- [The problem] Please print the full listing below exactly, but not the pictures in it.

- [Extracted information]
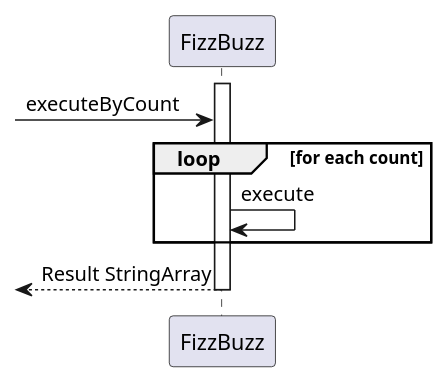
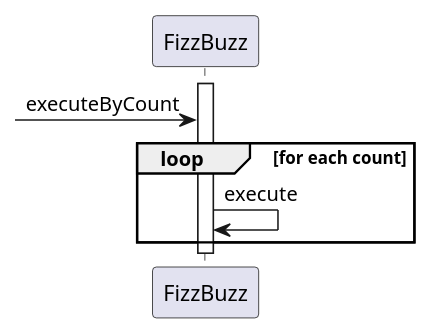
The second of 2 diagrams in docs/src/fizzbuzz.md (k2works/etude_for_java), drawn with PlantUML before and after one commit. The commit also changed other lines of this file and 5 other files, not shown here.

First line of the commit message:
FizzBuzz #EFJ-8

````diff
--- a/docs/src/fizzbuzz.md
+++ b/docs/src/fizzbuzz.md
@@ -38,11 +38,10 @@
 ```puml
 @startuml
    activate FizzBuzz
    -> FizzBuzz :executeByCount
    loop for each count
       FizzBuzz -> FizzBuzz :execute
    end
-   <-- FizzBuzz :Result StringArray
    deactivate FizzBuzz
 @enduml
 ```
````
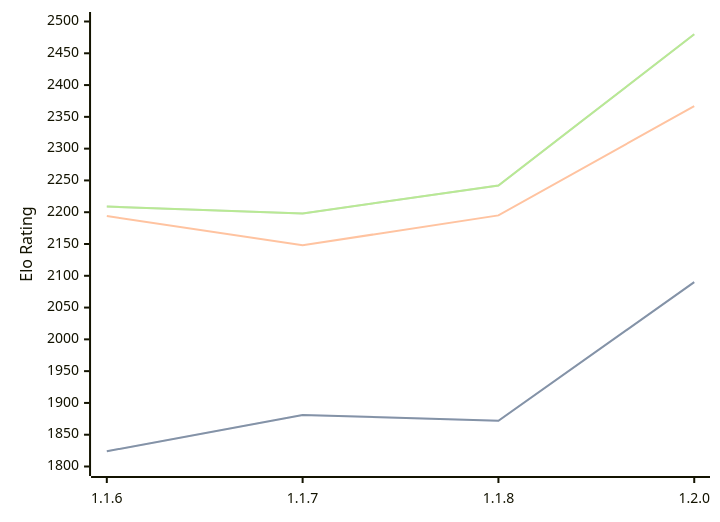
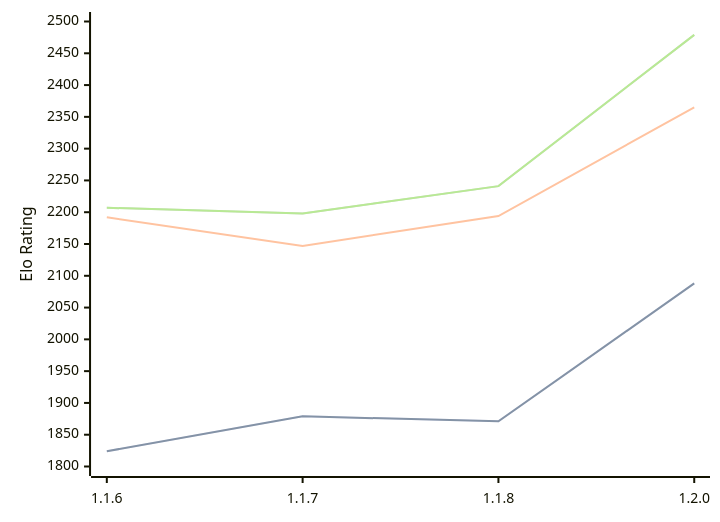
The diagram in engines/Soomi.md (computer-chess-index/cci), drawn with Mermaid before and after one commit. The commit also changed other lines of this file, not shown here.

Commit message:
Update CCI Ratings (ELO VLTC) - 2026-03-07

````diff
--- a/engines/Soomi.md
+++ b/engines/Soomi.md
@@ -32,11 +32,11 @@
 ```mermaid
 %%{init: {"theme":"base","themeVariables":{"seriesColors:['#a3a3a3','#222221','#faa371']}}}%%
 xychart-beta
   x-axis ["1.1.6", "1.1.7", "1.1.8", "1.2.0"]
   y-axis "Elo Rating" 1800 --> 2500
-  line "STC (8.0+0.08s)" [1824, 1881, 1872, 2090]
-  line "STC (8.0+0.08s)" [1824, 1881, 1872, 2090]
-  line "LTC (60.0+0.60s)" [2194, 2148, 2195, 2367]
-  line "VLTC (2m24s+1.12s)" [2209, 2198, 2242, 2480]
-  line "VLTC (2m24s+1.12s)" [2209, 2198, 2242, 2480]
+  line "STC (8.0+0.08s)" [1824, 1879, 1871, 2088]
+  line "STC (8.0+0.08s)" [1824, 1879, 1871, 2088]
+  line "LTC (60.0+0.60s)" [2192, 2147, 2194, 2365]
+  line "VLTC (2m24s+1.12s)" [2207, 2198, 2241, 2479]
+  line "VLTC (2m24s+1.12s)" [2207, 2198, 2241, 2479]
 ```
````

- [Solution]
The second of 2 diagrams in docs/src/fizzbuzz.md (k2works/etude_for_java), drawn with PlantUML before and after one commit. The commit also changed other lines of this file and 5 other files, not shown here.

First line of the commit message:
FizzBuzz #EFJ-8

````diff
--- a/docs/src/fizzbuzz.md
+++ b/docs/src/fizzbuzz.md
@@ -38,11 +38,10 @@
 ```puml
 @startuml
    activate FizzBuzz
    -> FizzBuzz :executeByCount
    loop for each count
       FizzBuzz -> FizzBuzz :execute
    end
-   <-- FizzBuzz :Result StringArray
    deactivate FizzBuzz
 @enduml
 ```
````
The diagram in engines/Soomi.md (computer-chess-index/cci), drawn with Mermaid before and after one commit. The commit also changed other lines of this file, not shown here.

Commit message:
Update CCI Ratings (ELO VLTC) - 2026-03-07

````diff
--- a/engines/Soomi.md
+++ b/engines/Soomi.md
@@ -32,11 +32,11 @@
 ```mermaid
 %%{init: {"theme":"base","themeVariables":{"seriesColors:['#a3a3a3','#222221','#faa371']}}}%%
 xychart-beta
   x-axis ["1.1.6", "1.1.7", "1.1.8", "1.2.0"]
   y-axis "Elo Rating" 1800 --> 2500
-  line "STC (8.0+0.08s)" [1824, 1881, 1872, 2090]
-  line "STC (8.0+0.08s)" [1824, 1881, 1872, 2090]
-  line "LTC (60.0+0.60s)" [2194, 2148, 2195, 2367]
-  line "VLTC (2m24s+1.12s)" [2209, 2198, 2242, 2480]
-  line "VLTC (2m24s+1.12s)" [2209, 2198, 2242, 2480]
+  line "STC (8.0+0.08s)" [1824, 1879, 1871, 2088]
+  line "STC (8.0+0.08s)" [1824, 1879, 1871, 2088]
+  line "LTC (60.0+0.60s)" [2192, 2147, 2194, 2365]
+  line "VLTC (2m24s+1.12s)" [2207, 2198, 2241, 2479]
+  line "VLTC (2m24s+1.12s)" [2207, 2198, 2241, 2479]
 ```
````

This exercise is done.